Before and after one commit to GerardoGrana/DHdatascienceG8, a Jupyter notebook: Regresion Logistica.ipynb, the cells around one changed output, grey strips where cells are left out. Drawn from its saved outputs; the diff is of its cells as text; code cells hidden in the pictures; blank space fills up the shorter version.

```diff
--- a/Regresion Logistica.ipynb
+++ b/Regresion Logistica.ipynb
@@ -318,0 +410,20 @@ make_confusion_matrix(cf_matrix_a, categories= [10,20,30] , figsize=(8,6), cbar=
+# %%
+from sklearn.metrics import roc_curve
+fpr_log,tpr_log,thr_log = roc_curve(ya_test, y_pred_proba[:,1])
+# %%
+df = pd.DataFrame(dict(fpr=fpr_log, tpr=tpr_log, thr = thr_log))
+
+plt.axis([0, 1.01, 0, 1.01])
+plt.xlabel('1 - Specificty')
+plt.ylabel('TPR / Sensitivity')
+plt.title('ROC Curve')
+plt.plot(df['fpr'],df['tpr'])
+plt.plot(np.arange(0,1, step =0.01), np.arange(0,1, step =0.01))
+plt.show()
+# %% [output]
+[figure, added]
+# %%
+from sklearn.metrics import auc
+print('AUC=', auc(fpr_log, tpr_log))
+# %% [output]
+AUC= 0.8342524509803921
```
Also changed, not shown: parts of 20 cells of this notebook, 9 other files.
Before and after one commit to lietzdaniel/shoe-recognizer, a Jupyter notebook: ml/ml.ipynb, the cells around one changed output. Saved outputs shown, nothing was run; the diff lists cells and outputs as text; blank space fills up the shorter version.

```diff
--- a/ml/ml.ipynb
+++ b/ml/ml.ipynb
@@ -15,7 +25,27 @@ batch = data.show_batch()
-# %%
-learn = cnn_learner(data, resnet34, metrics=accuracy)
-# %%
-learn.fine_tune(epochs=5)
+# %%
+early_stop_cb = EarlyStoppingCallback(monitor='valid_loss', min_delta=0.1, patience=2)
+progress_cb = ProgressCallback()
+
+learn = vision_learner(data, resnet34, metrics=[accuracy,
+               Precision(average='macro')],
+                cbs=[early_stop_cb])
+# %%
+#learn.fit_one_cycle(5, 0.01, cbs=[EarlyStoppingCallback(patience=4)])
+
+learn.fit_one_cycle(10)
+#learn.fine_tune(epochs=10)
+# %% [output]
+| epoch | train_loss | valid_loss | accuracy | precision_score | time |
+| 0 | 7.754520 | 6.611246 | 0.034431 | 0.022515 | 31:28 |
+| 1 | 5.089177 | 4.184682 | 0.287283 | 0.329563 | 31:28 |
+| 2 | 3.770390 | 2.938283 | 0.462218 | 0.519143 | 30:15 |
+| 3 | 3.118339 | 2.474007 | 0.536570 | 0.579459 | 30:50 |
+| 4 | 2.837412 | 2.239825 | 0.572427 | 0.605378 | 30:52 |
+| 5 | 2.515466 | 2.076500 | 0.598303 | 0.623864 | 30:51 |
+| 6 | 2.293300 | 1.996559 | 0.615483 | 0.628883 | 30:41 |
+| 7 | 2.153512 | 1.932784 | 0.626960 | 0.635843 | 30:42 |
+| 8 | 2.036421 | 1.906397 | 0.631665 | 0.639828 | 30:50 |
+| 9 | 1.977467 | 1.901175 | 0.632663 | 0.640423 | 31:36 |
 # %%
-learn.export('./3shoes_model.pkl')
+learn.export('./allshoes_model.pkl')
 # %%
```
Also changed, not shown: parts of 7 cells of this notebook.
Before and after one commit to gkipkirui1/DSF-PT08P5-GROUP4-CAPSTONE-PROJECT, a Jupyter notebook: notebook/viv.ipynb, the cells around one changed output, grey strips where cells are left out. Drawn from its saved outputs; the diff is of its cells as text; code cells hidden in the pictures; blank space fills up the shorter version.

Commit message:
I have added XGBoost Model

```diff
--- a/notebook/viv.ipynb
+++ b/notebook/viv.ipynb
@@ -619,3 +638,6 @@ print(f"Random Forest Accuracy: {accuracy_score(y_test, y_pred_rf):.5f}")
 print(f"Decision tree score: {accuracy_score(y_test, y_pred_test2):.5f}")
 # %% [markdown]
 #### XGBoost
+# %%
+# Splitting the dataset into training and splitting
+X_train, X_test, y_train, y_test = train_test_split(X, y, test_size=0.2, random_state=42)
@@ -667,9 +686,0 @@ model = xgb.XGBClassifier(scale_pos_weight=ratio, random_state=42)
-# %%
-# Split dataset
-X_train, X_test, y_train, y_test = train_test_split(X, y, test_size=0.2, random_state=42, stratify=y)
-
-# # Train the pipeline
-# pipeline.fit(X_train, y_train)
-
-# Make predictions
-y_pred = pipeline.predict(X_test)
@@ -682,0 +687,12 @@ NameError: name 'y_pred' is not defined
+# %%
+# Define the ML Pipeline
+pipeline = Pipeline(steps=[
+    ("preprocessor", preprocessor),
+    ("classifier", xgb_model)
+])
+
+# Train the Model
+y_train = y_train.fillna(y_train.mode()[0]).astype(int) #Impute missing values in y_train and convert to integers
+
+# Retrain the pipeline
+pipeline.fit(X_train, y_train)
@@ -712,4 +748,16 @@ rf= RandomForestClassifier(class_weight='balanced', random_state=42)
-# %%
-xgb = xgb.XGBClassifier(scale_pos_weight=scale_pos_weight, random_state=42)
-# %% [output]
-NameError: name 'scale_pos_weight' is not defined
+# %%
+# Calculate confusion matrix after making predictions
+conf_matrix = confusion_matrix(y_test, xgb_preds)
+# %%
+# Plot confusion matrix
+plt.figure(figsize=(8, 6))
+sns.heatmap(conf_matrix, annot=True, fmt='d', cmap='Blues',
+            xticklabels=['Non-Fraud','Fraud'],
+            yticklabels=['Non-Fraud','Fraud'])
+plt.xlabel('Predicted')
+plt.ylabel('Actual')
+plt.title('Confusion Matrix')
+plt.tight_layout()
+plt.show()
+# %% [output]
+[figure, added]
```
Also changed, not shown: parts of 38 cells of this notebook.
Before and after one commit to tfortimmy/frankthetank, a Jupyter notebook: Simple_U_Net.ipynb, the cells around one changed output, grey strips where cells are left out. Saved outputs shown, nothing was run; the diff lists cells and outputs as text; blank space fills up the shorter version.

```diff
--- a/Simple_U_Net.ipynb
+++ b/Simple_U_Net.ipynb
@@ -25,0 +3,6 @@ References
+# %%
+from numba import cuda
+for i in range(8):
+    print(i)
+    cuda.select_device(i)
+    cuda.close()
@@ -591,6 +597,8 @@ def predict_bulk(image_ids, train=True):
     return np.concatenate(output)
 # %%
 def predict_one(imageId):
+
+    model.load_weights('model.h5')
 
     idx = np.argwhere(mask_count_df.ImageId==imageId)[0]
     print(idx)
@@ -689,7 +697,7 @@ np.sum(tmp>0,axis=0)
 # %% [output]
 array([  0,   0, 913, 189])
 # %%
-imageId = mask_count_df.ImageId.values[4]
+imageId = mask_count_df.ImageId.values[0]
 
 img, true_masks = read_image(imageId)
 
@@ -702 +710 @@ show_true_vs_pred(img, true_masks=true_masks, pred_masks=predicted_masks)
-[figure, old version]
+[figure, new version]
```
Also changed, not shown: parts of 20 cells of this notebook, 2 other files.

::::::::

* [Exercise requirements]: Count the lines holding the word "print" in this material. Reply with the number and nothing else.

* [Solution]: 5